It was a public-relations nightmare. Her tweet reached more than 1.4 million followers. It took Maytag only a day to respond and three more to fix the appliance. But in the meantime, competitor Bosch stepped in to offer Armstrong a free washer, which she tweeted about, suggesting it be donated to a local shelter.
The incident served as an important lesson to brand managers everywhere: with the advent of the Twitterati, a public-relations disaster is only ever 140 characters away. Moreover, your loss could be your competitor’s gain. “Twitter provides instant feedback for brands, and that can mean both positive and negative things,” says Leona Hobbs, director of communications for Toronto-based Social Media Group. “It’s important to listen and monitor what is being said, because you’ll be able to act on things early, which is key.”
In particular, celebrities and public figures with huge Twitter followings like Armstrong’s have real power to affect brands. Earlier this month, rock royalty Kelly Osbourne used Twitter to post photos of burns she allegedly sustained after using Impulse body spray. She urged her fans not to buy the product.
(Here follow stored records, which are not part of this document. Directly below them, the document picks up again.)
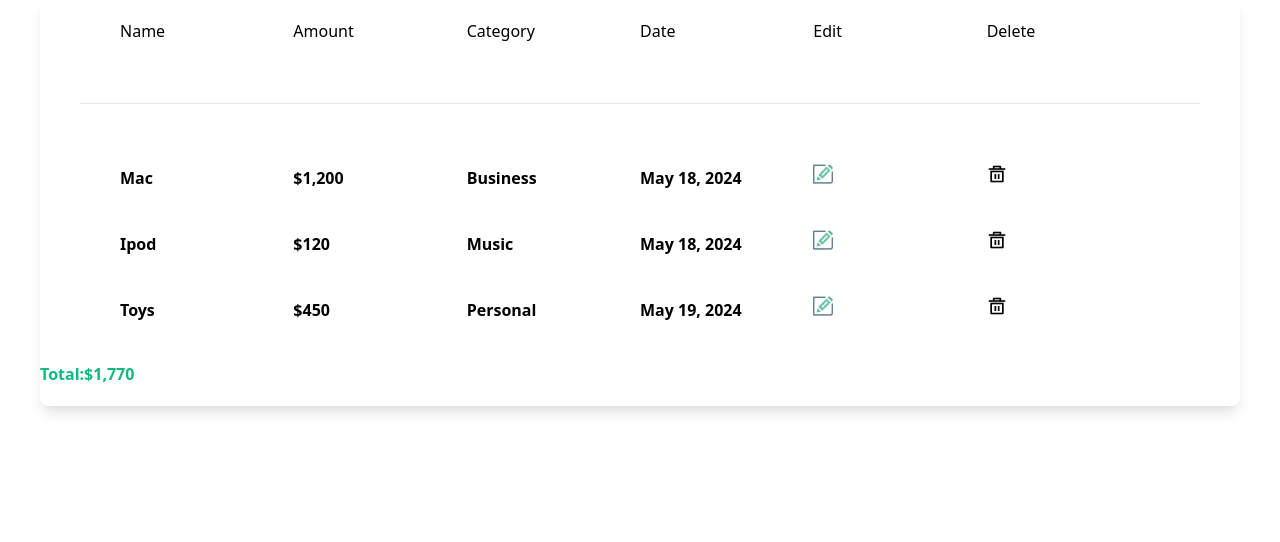
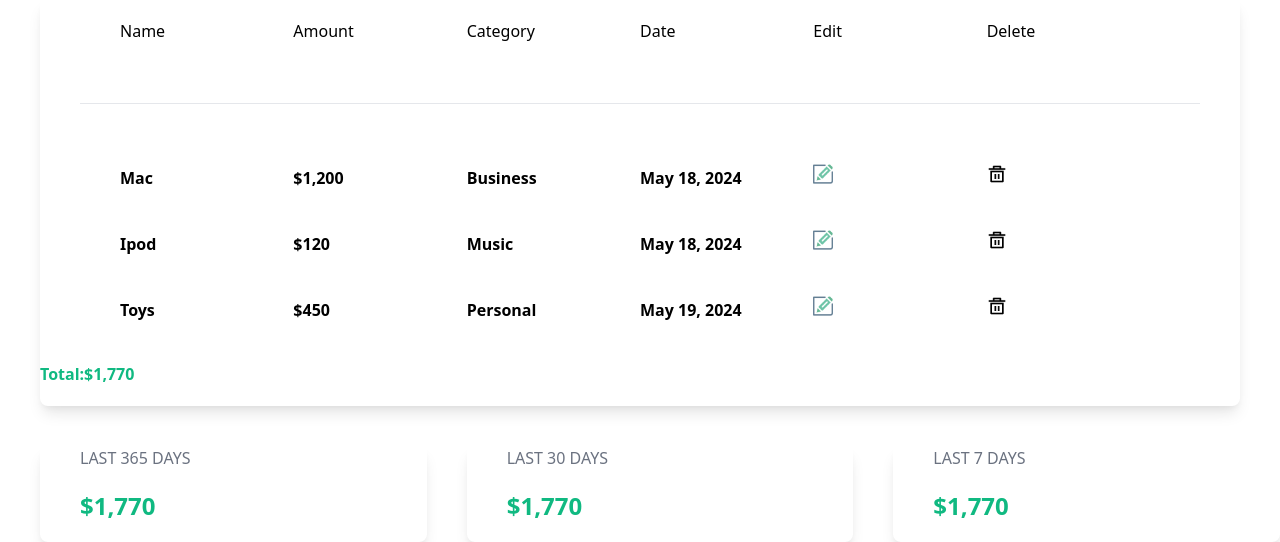
Before and after one commit to PRIXYY/expense-tracker, a Django app: page / in a window 1280 px wide. Shown: the part 449-991 px from the top of the page. Before the commit the page ends 862 px from the top, so only its background shows below. Run offline with Django 5.2, Linux system fonts and the light colour scheme; data comes from the database, SQL or seed files in the repository; both versions use the stored data as it was after the commit; style sheets or scripts are compiled from the project's sources.

Commit message:
Displaying expenses for the past year,month,week

```diff
--- a/mysite/myapp/templates/myapp/index.html
+++ b/mysite/myapp/templates/myapp/index.html
@@ -83,6 +83,31 @@
         </div>
 
     </div>
+    <div class="flex">
+        <div class="w-1/3 shadow-lg ml-10 rounded-lg">
+            <h1 class="ml-10 front-bold text-gray-500">LAST 365 DAYS</h1>
+            <h1 class="ml-10 my-5 text-2xl text-green-500 font-bold">
+                ${{ yearly_sum.amount__sum|intcomma }}
+            </h1>
 
+        </div>
+
+        <div class="w-1/3 shadow-lg ml-10 rounded-lg">
+            <h1 class="ml-10 front-bold text-gray-500">LAST 30 DAYS</h1>
+            <h1 class="ml-10 my-5 text-2xl text-green-500 font-bold">
+                ${{ monthly_sum.amount__sum|intcomma }}
+            </h1>
+
+        </div>
+
+        <div class="w-1/3 shadow-lg ml-10 rounded-lg">
+            <h1 class="ml-10 front-bold text-gray-500">LAST 7 DAYS</h1>
+            <h1 class="ml-10 my-5 text-2xl text-green-500 font-bold">
+                ${{ weekly_sum.amount__sum|intcomma }}
+            </h1>
+
+        </div>
+
+    </div>
 
 {% endblock %}
--- a/mysite/myapp/views.py
+++ b/mysite/myapp/views.py
@@ -1,5 +1,6 @@
 from django.shortcuts import render,redirect
 from .forms import ExpenseForm,Expense
+import datetime
 from django.db.models import Sum
 # Create your views here.
 
@@ -12,9 +13,24 @@ def index(request):
 
     expenses = Expense.objects.all()
     total_expenses = expenses.aggregate(Sum('amount'))
-    print(total_expenses)
+
+    #logic for 365 day expenses
+    last_year = datetime.date.today() - datetime.timedelta(days=365)
+    data = Expense.objects.filter(date__gt=last_year)
+    yearly_sum=data.aggregate(Sum('amount'))
+
+    #logic for 30 day expenses
+    last_month = datetime.date.today() - datetime.timedelta(days=30)
+    data = Expense.objects.filter(date__gt=last_month)
+    monthly_sum=data.aggregate(Sum('amount'))
+
+    #logic for weekly expenses
+    last_week = datetime.date.today() - datetime.timedelta(days=7)
+    data = Expense.objects.filter(date__gt=last_week)
+    weekly_sum=data.aggregate(Sum('amount'))
+
     expense_form = ExpenseForm()
-    return render(request,'myapp/index.html',{'expense_form':expense_form,'expenses':expenses,'total_expenses':total_expenses})
+    return render(request,'myapp/index.html',{'expense_form':expense_form,'expenses':expenses,'total_expenses':total_expenses,'yearly_sum':yearly_sum,'monthly_sum':monthly_sum,'weekly_sum':weekly_sum})
 
 def edit(request,id):
     expense = Expense.objects.get(id=id)
```
Also changed, not shown: mysite/db.sqlite3.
Impulse won’t say how sales have been affected by Osbourne’s posts, but the story was picked up by the mainstream media and garnered enough attention that its parent-brand, Unilever, publicly expressed sympathy for Osbourne’s “experience.”
But it’s not only celebrities using Twitter to express brand displeasure to great effect. This summer, a Rhode Island franchise of Tim Hortons planned to provide coffee for an event sponsored by the National Organization for Marriage, which also happens to oppose same-sex marriage. Interest groups fired off tweets — some containing false rumours and information — which spread fast and furious. Before long, Tim Hortons used its U.S. Twitter account to post a link to a press release announcing it had backed out of the event — but not before hundreds of users threatened to boycott the coffee chain and accused the company of homophobia.
For companies that enter the world of Twitter voluntarily, figuring out how to use it to advantage is still a trial-and-error proposition. Earlier this year, for instance, Nissan launched a social media campaign to give away 50 free Cube cars. The idea was to use Twitter as a way to builddirect relationships with contest participants, but it wasn’t long before contestants began complaining about Nissan’s relatively slow response time to their tweets.
“People were very highly engaged and passionate,” says Catherine Green, marketing manager of Nissan Canada. “They wanted their questions answered immediately on Twitter.” But the company felt it would be wiser to use e-mail to solve problems, rather than opening up the discussion online. “The biggest challenge was that we live in a corporate nine-to-five world, and Twitter is 24/7,” says Green. “You have to listen right away. You don’t control the conversation, you handle it any way it goes.”
Even though Twitter presents major challenges for business, Hobbs argues it can’t be ignored. “If a company is reluctant to get into a space [like Twitter], a crisis might force them into it,” she says.